SEOUL, Feb. 25 (Korea Bizwire) — The United States, France and Taiwan have advised their nationals against all non-essential travel to South Korea, and Hong Kong has joined about half a dozen others in slapping entry restrictions on visitors from the country as it is rocked by a steady increase in coronavirus infections.
South Korea has seen a massive increase in the infection tally over the past week, with the number jumping from about 30 on Feb. 17 to 977 cases as of Tuesday. 11 people have died from the disease.
On Monday (U.S. time), the U.S. Centers for Disease Control and Prevention issued the highest type of travel health notice for South Korea, recommending that Americans avoid all nonessential travel to the country due to the spread of the coronavirus there.
The new action came only two days after the CDC issued a Level 2 “alert” calling for “enhanced precautions” when traveling to South Korea.
The U.S. State Department has raised its travel advisory for Korea by one notch to Level 2 on a four-level scale.
France also marked up its own travel advisory for South Korea from its normal “green” to a “orange” alert level, which is the third highest in its four-tier warning system.
Under this heightened alert level, Paris is recommending that its nationals avoid all nonessential travel to South Korea due to the spread of the coronavirus.

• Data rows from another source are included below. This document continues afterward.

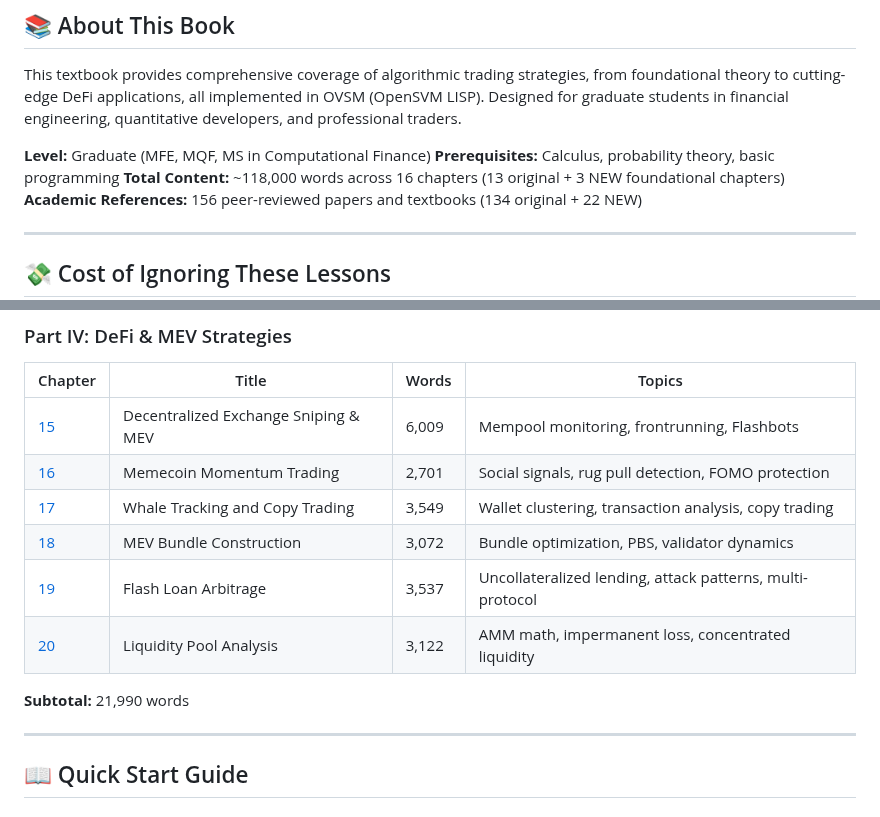
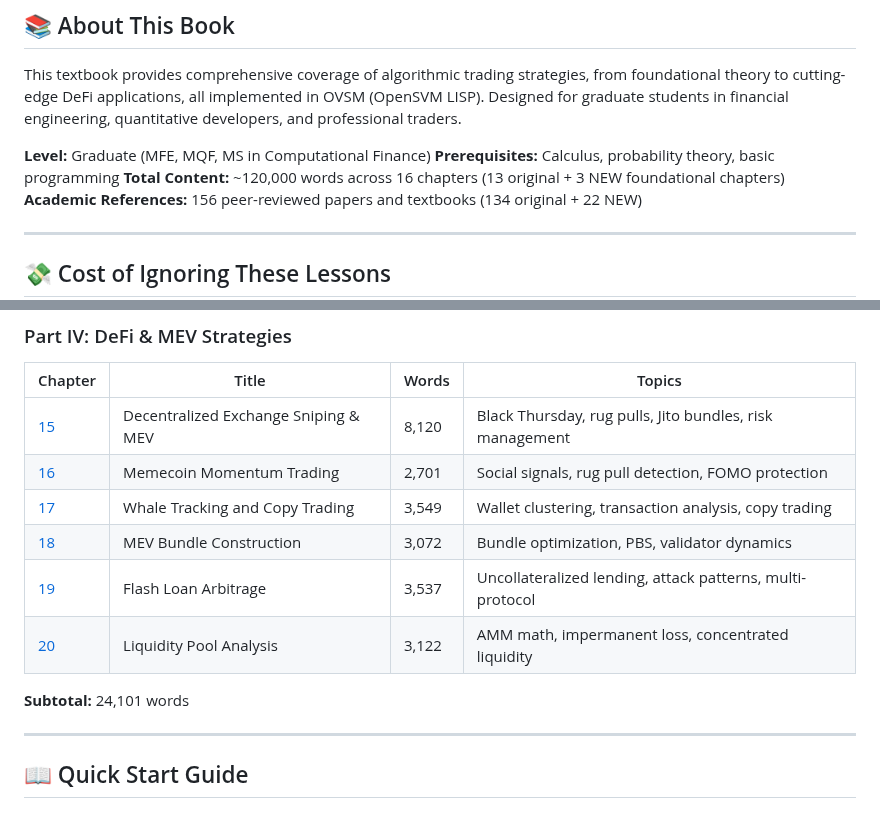
Before and after one commit to openSVM/osvm-cli, a Markdown page: docs/book/README.md, 2 parts joined by grey strips. Drawn GitHub-style.

Commit message:
docs(book): Update README with Chapter 15 expansion progress
- Chapter 15: 6,009 → 8,120 words (+2,111 words, +35% growth)
- Updated topics: Black Thursday, rug pulls, Jito bundles, risk management
- Part IV subtotal: 21,990 → 24,101 words
- Total book: ~118,000 → ~120,000 words

Chapter 15 now includes:
- Disaster-driven opening (Black Thursday $8.32M)
- Section 15.8: MEV Disasters (SQUID, AnubisDAO, Jaredfromsubway, Mango)
- Section 15.9: Production MEV System (560 lines OVSM code)

Remaining for Chapter 15 to reach 12K-15K target:
- Section 15.10: Worked Example (~2K words)
- Expanded Conclusion (~1.5K words)
- Exercises (~500 words)
- References expansion (~300 words)

```diff
--- a/docs/book/README.md
+++ b/docs/book/README.md
@@ -10,7 +10,7 @@ This textbook provides comprehensive coverage of algorithmic trading strategies,
 
 **Level:** Graduate (MFE, MQF, MS in Computational Finance)
 **Prerequisites:** Calculus, probability theory, basic programming
-**Total Content:** ~118,000 words across 16 chapters (13 original + 3 NEW foundational chapters)
+**Total Content:** ~120,000 words across 16 chapters (13 original + 3 NEW foundational chapters)
 **Academic References:** 156 peer-reviewed papers and textbooks (134 original + 22 NEW)
 
 ---
@@ -80,14 +80,14 @@ Every chapter shows you **exactly** how these disasters could have been prevente
 
 | Chapter | Title | Words | Topics |
 |---------|-------|-------|--------|
-| [15](15_pumpswap_sniping.md) | Decentralized Exchange Sniping & MEV | 6,009 | Mempool monitoring, frontrunning, Flashbots |
+| [15](15_pumpswap_sniping.md) | Decentralized Exchange Sniping & MEV | 8,120 | Black Thursday, rug pulls, Jito bundles, risk management |
 | [16](16_memecoin_momentum.md) | Memecoin Momentum Trading | 2,701 | Social signals, rug pull detection, FOMO protection |
 | [17](17_whale_copy_trading.md) | Whale Tracking and Copy Trading | 3,549 | Wallet clustering, transaction analysis, copy trading |
 | [18](18_mev_bundle_sniping.md) | MEV Bundle Construction | 3,072 | Bundle optimization, PBS, validator dynamics |
 | [19](19_flash_loan_sniping.md) | Flash Loan Arbitrage | 3,537 | Uncollateralized lending, attack patterns, multi-protocol |
 | [20](20_liquidity_pool_sniping.md) | Liquidity Pool Analysis | 3,122 | AMM math, impermanent loss, concentrated liquidity |
 
-**Subtotal:** 21,990 words
+**Subtotal:** 24,101 words
 
 ---
 
```
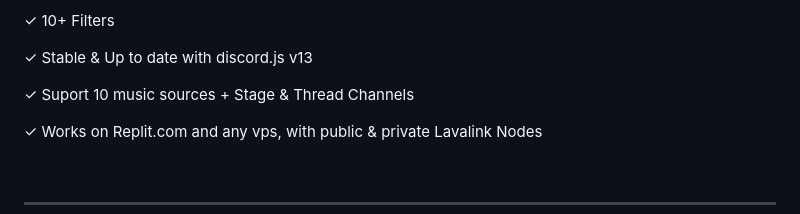
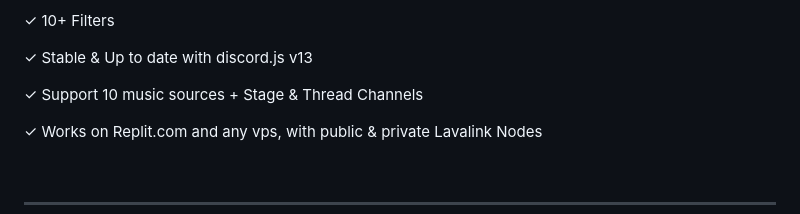
Before and after one commit to PixelJuggernaut/bleep-bloop-bot, a Markdown page: README.md, the part around the change. Rendered like a GitHub page.

```diff
--- a/README.md
+++ b/README.md
@@ -17,7 +17,7 @@
 
 ✓ Stable & Up to date with discord.js v13
 
-✓ Suport 10 music sources + Stage & Thread Channels
+✓ Support 10 music sources + Stage & Thread Channels
 
 ✓ Works on Replit.com and any vps, with public & private Lavalink Nodes
 
```
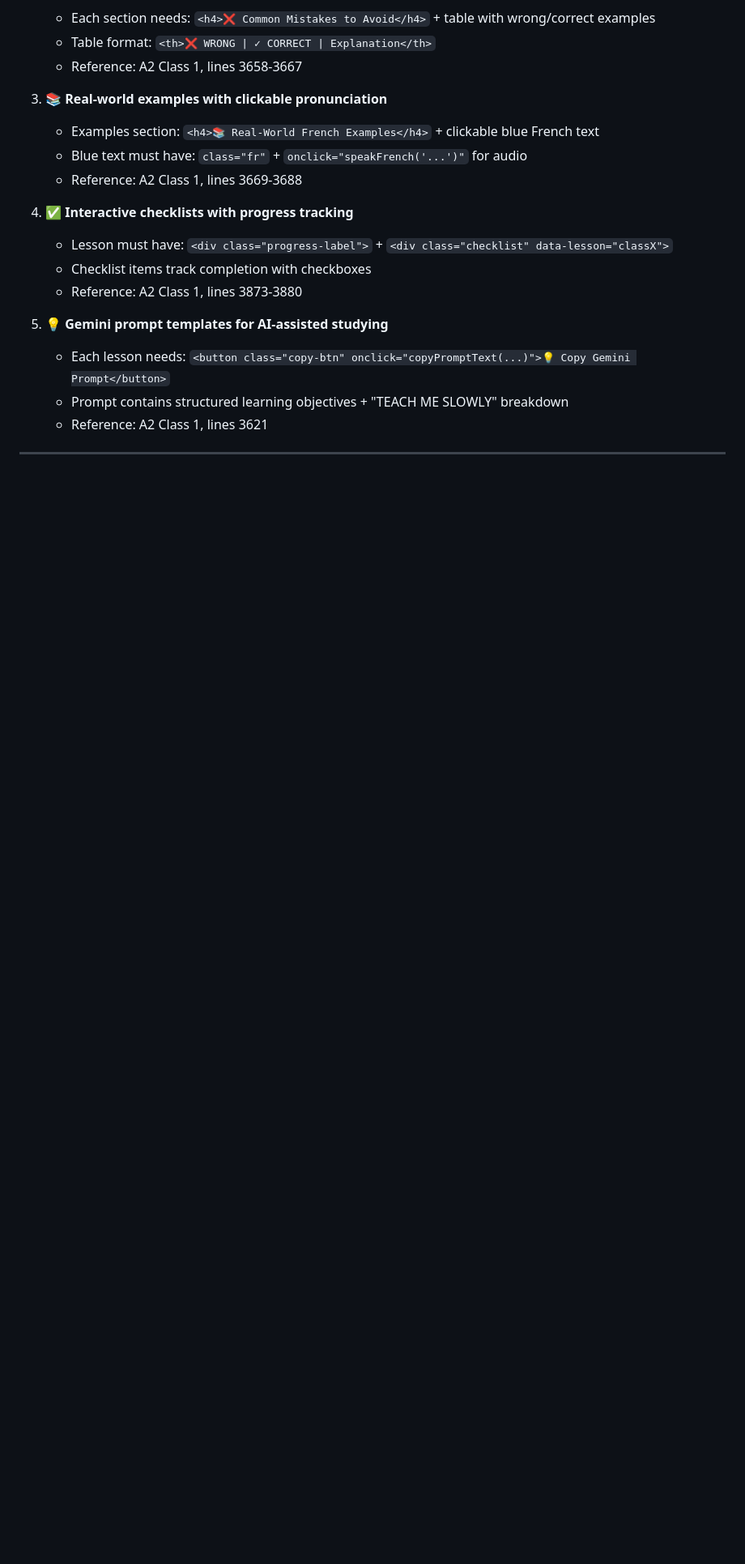
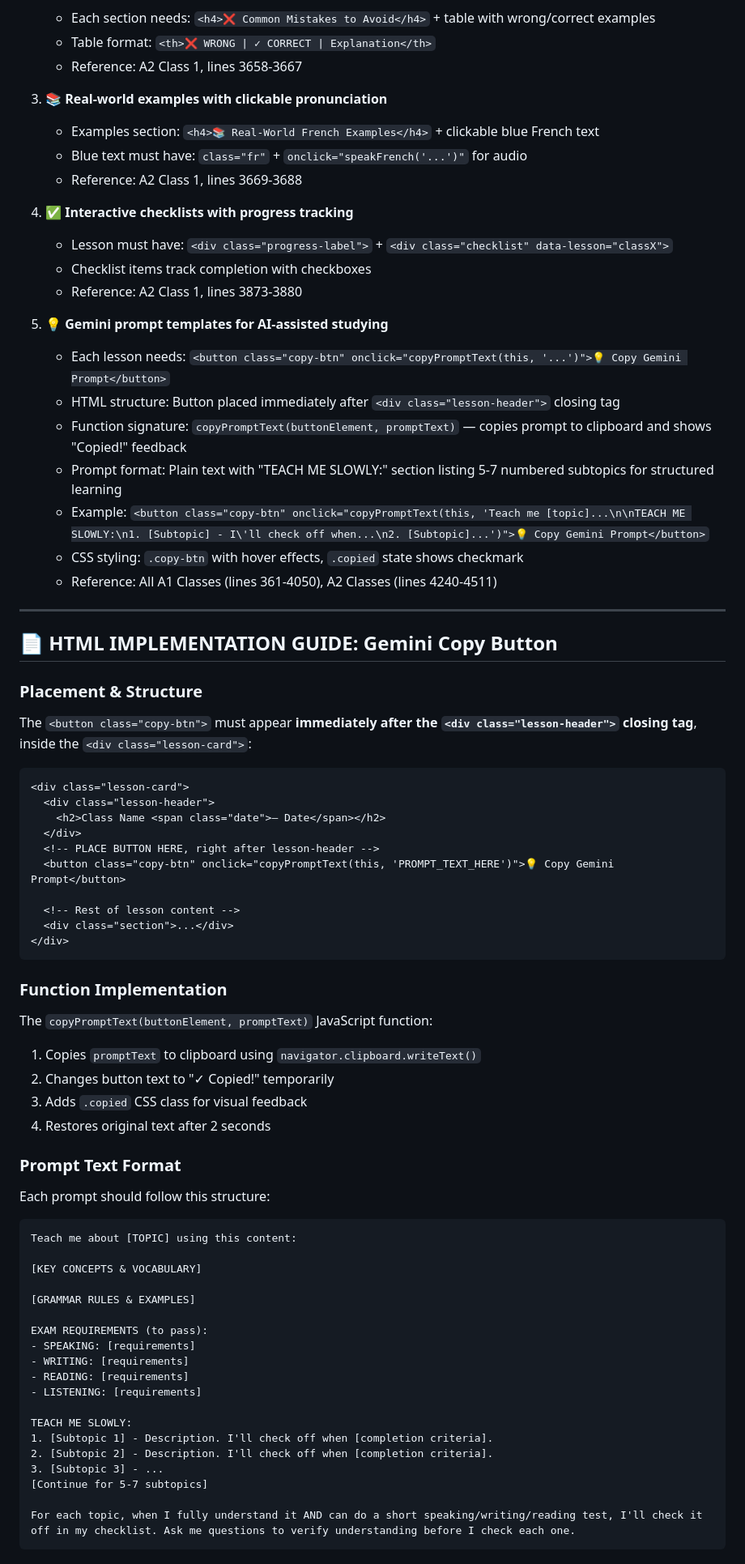
Before and after one commit to Aswinksanthosh/French-Notes, a Markdown page: prompt.md, the part around one of its changes. Shown at 81% size. Rendered like a GitHub page; blank space fills up the shorter version.

Commit message:
Docs: Add detailed Gemini copy button HTML implementation guide to prompt.md
- Document complete HTML placement and structure for copy-btn buttons
- Add function signature and implementation details for copyPromptText()
- Provide prompt text format template with TEACH ME SLOWLY structure
- Include CSS styling reference for copy-btn and .copied states
- Verify all 23 classes have copy-btn buttons (100% coverage)

````diff
--- a/prompt.md
+++ b/prompt.md
@@ -31,6 +31,66 @@ When I say "feature update", check these 5 core features are present:
    - Reference: A2 Class 1, lines 3873-3880
 
 5. **💡 Gemini prompt templates for AI-assisted studying**
-   - Each lesson needs: `<button class="copy-btn" onclick="copyPromptText(...)">💡 Copy Gemini Prompt</button>`
-   - Prompt contains structured learning objectives + "TEACH ME SLOWLY" breakdown
-   - Reference: A2 Class 1, lines 3621
+   - Each lesson needs: `<button class="copy-btn" onclick="copyPromptText(this, '...')">💡 Copy Gemini Prompt</button>`
+   - HTML structure: Button placed immediately after `<div class="lesson-header">` closing tag
+   - Function signature: `copyPromptText(buttonElement, promptText)` — copies prompt to clipboard and shows "Copied!" feedback
+   - Prompt format: Plain text with "TEACH ME SLOWLY:" section listing 5-7 numbered subtopics for structured learning
+   - Example: `<button class="copy-btn" onclick="copyPromptText(this, 'Teach me [topic]...\n\nTEACH ME SLOWLY:\n1. [Subtopic] - I\'ll check off when...\n2. [Subtopic]...')">💡 Copy Gemini Prompt</button>`
+   - CSS styling: `.copy-btn` with hover effects, `.copied` state shows checkmark
+   - Reference: All A1 Classes (lines 361-4050), A2 Classes (lines 4240-4511)
+
+---
+
+## 📄 HTML IMPLEMENTATION GUIDE: Gemini Copy Button
+
+### Placement & Structure
+
+The `<button class="copy-btn">` must appear **immediately after the `<div class="lesson-header">` closing tag**, inside the `<div class="lesson-card">`:
+
+```html
+<div class="lesson-card">
+  <div class="lesson-header">
+    <h2>Class Name <span class="date">— Date</span></h2>
+  </div>
+  <!-- PLACE BUTTON HERE, right after lesson-header -->
+  <button class="copy-btn" onclick="copyPromptText(this, 'PROMPT_TEXT_HERE')">💡 Copy Gemini Prompt</button>
+
+  <!-- Rest of lesson content -->
+  <div class="section">...</div>
+</div>
+```
+
+### Function Implementation
+
+The `copyPromptText(buttonElement, promptText)` JavaScript function:
+1. Copies `promptText` to clipboard using `navigator.clipboard.writeText()`
+2. Changes button text to "✓ Copied!" temporarily
+3. Adds `.copied` CSS class for visual feedback
+4. Restores original text after 2 seconds
+
+### Prompt Text Format
+
+Each prompt should follow this structure:
+
+```
+Teach me about [TOPIC] using this content:
+
+[KEY CONCEPTS & VOCABULARY]
+
+[GRAMMAR RULES & EXAMPLES]
+
+EXAM REQUIREMENTS (to pass):
+- SPEAKING: [requirements]
+- WRITING: [requirements]
+- READING: [requirements]
+- LISTENING: [requirements]
+
+TEACH ME SLOWLY:
+1. [Subtopic 1] - Description. I'll check off when [completion criteria].
+2. [Subtopic 2] - Description. I'll check off when [completion criteria].
+3. [Subtopic 3] - ...
+[Continue for 5-7 subtopics]
+
+For each topic, when I fully understand it AND can do a short speaking/writing/reading test, I'll check it off in my checklist. Ask me questions to verify understanding before I check each one.
+```
+
````
Also changed, not shown: other parts of prompt.md (+35 -0 lines).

Independent of the action taken by the country’s foreign ministry, French education authorities have sent notices to frontline schools to put students who have recently been to South Korea on self quarantine for 14 days, with this rule to be applied if a family member of the student visited South Korea.
Sources said that despite the raising of the travel advisory, French authorities are currently not imposing restrictions on people coming from South Korea, although people showing signs, such as fever and breathing problems, are given contact numbers they can use if their conditions worsen.
In addition, Taiwan has advised its people to avoid all non-essential travel to South Korea, while Japan has issued a similar recommendation against traveling to two provincial areas in South Korea’s southeast where the bulk of recent COVID-19 infectionsehave been reported.
The semi-autonomous Chinese territory of Hong Kong was the latest of 23 countries and regions that have slapped entry bans on or toughened their quarantine processes for Koreans and foreigners with a record of visits to South Korea in the past two weeks.
Seven countries — Israel, Bahrain, Jordan, Kiribati, Hong Kong, Nauru and Mauritius — have imposed bans on visitors from South Korea, according to Seoul’s foreign ministry website.
At least 17 countries — including Britain, Ethiopia, Kyrgyzstan, Turkmenistan, Kazakhstan, Oman, Qatar, Singapore and Thailand — have added South Korea to a list of virus-struck countries subject to tighter entry processes that could include tougher monitoring and mandatory clearance after a 14-day isolation period.
Qingdao, a Chinese city in the eastern province of Shandong, is also checking all passengers from South Korea for the virus.
Mongolia and Kuwait announced a temporary suspension of flights to and from South Korea.
Health authorities of Taiwan, Australia, New Zealand, Canada and Singapore have also adjusted the advisories recommending their people not travel to Korea and its southern city of Daegu and a nearby county, which are responsible for the recent spike in COVID-19 infections.
In a bid to prevent further repercussions, the foreign ministry held a meeting with officials from 103 foreign diplomatic missions in Seoul on Tuesday to brief them on the country’s containment efforts and to call for the countries to refrain from enacting excessive measures, such as entry bans.
“We explained to them our quarantine measures and asked each country to refrain from taking excessive measures out of fear or because of inaccurate understanding of our domestic situation,” Kim Gunn, deputy foreign minister who headed the meeting, told reporters.
Israel, one of the first countries to impose an entry ban, unexpectedly barred some 130 South Koreans who arrived in Tel Aviv on Saturday from entering the country.
The entry ban had come before it officially announced the decision on the entry ban.
Seoul has voiced regret over similar decisions being made by a few countries without prior notice.
On Monday, Israeli authorities flew two chartered flights at their own expense to send back about 400 South Korean tourists stranded there following the entry ban.